* **DIRECTIONS**
Take the entries below and write them out exactly, with each picture removed.

[Saved entries]
——
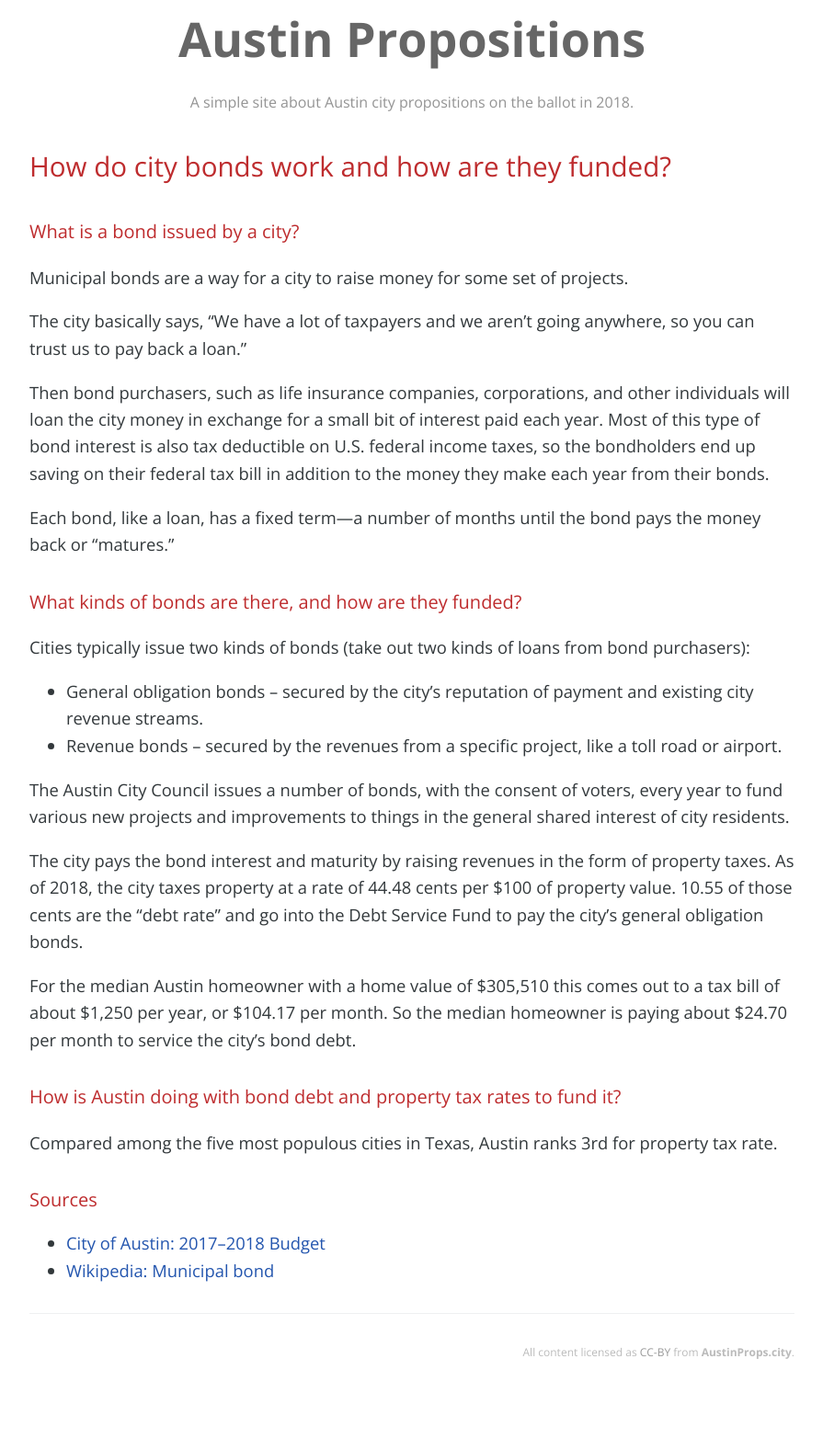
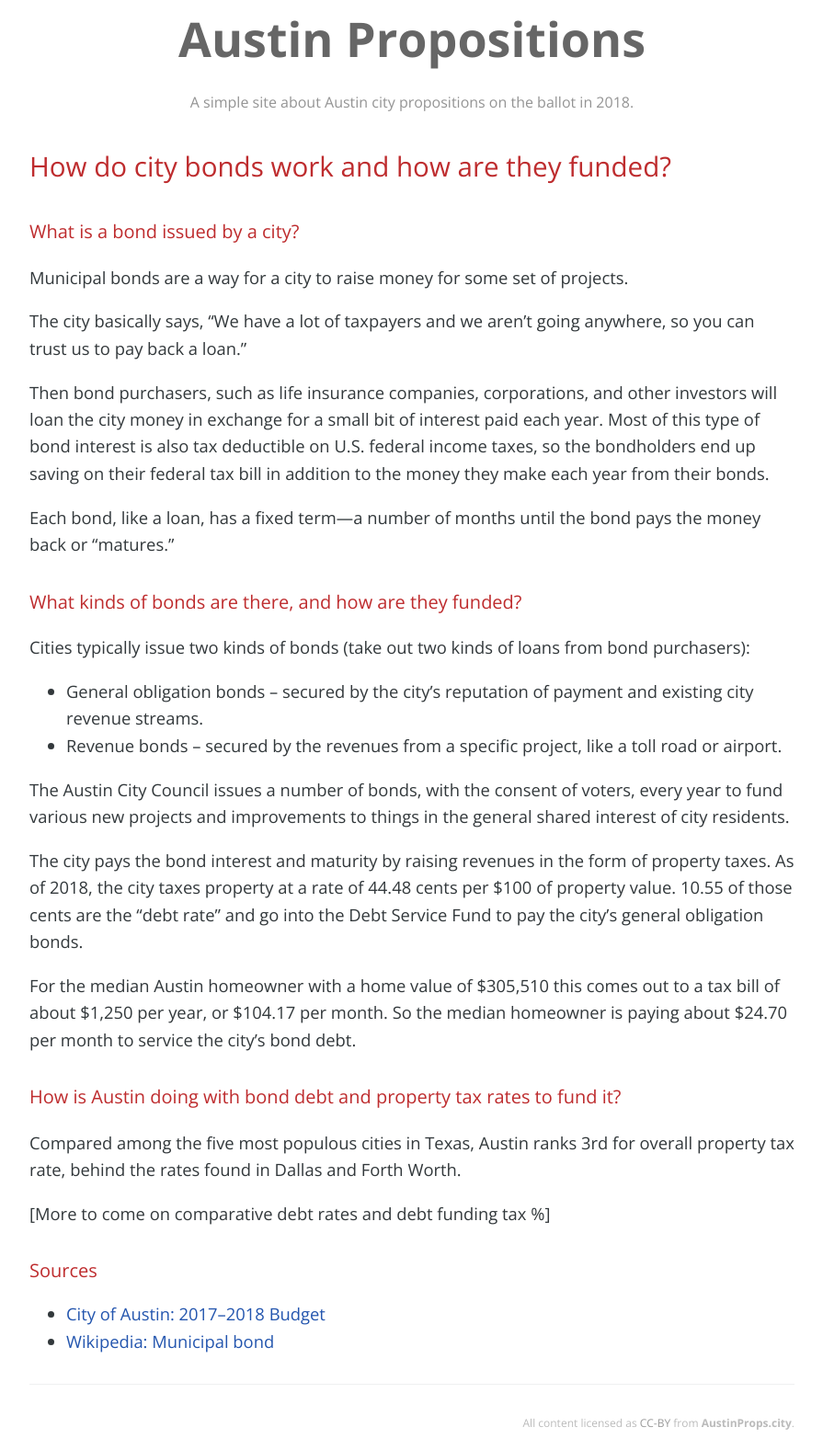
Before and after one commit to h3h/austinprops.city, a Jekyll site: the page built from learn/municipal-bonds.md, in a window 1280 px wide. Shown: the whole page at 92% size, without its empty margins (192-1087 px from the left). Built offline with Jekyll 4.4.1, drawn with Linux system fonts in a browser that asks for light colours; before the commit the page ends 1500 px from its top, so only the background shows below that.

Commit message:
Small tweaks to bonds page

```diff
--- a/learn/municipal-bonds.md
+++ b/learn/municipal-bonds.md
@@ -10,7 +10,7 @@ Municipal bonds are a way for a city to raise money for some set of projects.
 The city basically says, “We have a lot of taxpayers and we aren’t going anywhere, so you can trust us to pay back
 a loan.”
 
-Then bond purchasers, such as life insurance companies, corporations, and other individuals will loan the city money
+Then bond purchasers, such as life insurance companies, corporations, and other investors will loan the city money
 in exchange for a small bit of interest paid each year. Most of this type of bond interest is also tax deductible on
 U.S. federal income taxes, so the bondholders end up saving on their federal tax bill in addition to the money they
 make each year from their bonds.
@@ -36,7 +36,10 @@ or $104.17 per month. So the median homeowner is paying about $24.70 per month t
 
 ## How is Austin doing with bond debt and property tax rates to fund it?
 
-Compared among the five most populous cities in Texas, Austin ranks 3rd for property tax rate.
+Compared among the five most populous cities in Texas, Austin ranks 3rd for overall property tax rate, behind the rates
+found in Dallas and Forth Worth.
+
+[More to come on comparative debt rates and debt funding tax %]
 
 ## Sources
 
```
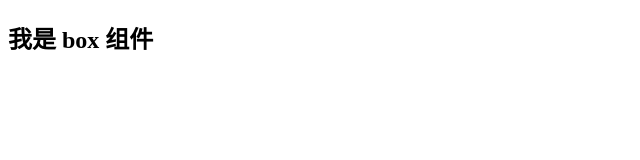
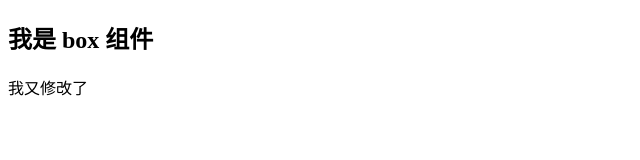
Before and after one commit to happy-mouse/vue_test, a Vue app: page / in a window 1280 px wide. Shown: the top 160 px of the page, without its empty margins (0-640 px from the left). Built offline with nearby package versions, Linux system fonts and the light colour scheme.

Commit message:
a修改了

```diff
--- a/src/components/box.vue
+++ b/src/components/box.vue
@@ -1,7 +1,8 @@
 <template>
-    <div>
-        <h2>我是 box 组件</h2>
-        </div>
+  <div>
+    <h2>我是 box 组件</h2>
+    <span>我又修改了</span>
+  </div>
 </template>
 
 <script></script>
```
——
* **RESPONSE TO THIS TASK**
Before and after one commit to h3h/austinprops.city, a Jekyll site: the page built from learn/municipal-bonds.md, in a window 1280 px wide. Shown: the whole page at 92% size, without its empty margins (192-1087 px from the left). Built offline with Jekyll 4.4.1, drawn with Linux system fonts in a browser that asks for light colours; before the commit the page ends 1500 px from its top, so only the background shows below that.

Commit message:
Small tweaks to bonds page

```diff
--- a/learn/municipal-bonds.md
+++ b/learn/municipal-bonds.md
@@ -10,7 +10,7 @@ Municipal bonds are a way for a city to raise money for some set of projects.
 The city basically says, “We have a lot of taxpayers and we aren’t going anywhere, so you can trust us to pay back
 a loan.”
 
-Then bond purchasers, such as life insurance companies, corporations, and other individuals will loan the city money
+Then bond purchasers, such as life insurance companies, corporations, and other investors will loan the city money
 in exchange for a small bit of interest paid each year. Most of this type of bond interest is also tax deductible on
 U.S. federal income taxes, so the bondholders end up saving on their federal tax bill in addition to the money they
 make each year from their bonds.
@@ -36,7 +36,10 @@ or $104.17 per month. So the median homeowner is paying about $24.70 per month t
 
 ## How is Austin doing with bond debt and property tax rates to fund it?
 
-Compared among the five most populous cities in Texas, Austin ranks 3rd for property tax rate.
+Compared among the five most populous cities in Texas, Austin ranks 3rd for overall property tax rate, behind the rates
+found in Dallas and Forth Worth.
+
+[More to come on comparative debt rates and debt funding tax %]
 
 ## Sources
 
```
Before and after one commit to happy-mouse/vue_test, a Vue app: page / in a window 1280 px wide. Shown: the top 160 px of the page, without its empty margins (0-640 px from the left). Built offline with nearby package versions, Linux system fonts and the light colour scheme.

Commit message:
a修改了

```diff
--- a/src/components/box.vue
+++ b/src/components/box.vue
@@ -1,7 +1,8 @@
 <template>
-    <div>
-        <h2>我是 box 组件</h2>
-        </div>
+  <div>
+    <h2>我是 box 组件</h2>
+    <span>我又修改了</span>
+  </div>
 </template>
 
 <script></script>
```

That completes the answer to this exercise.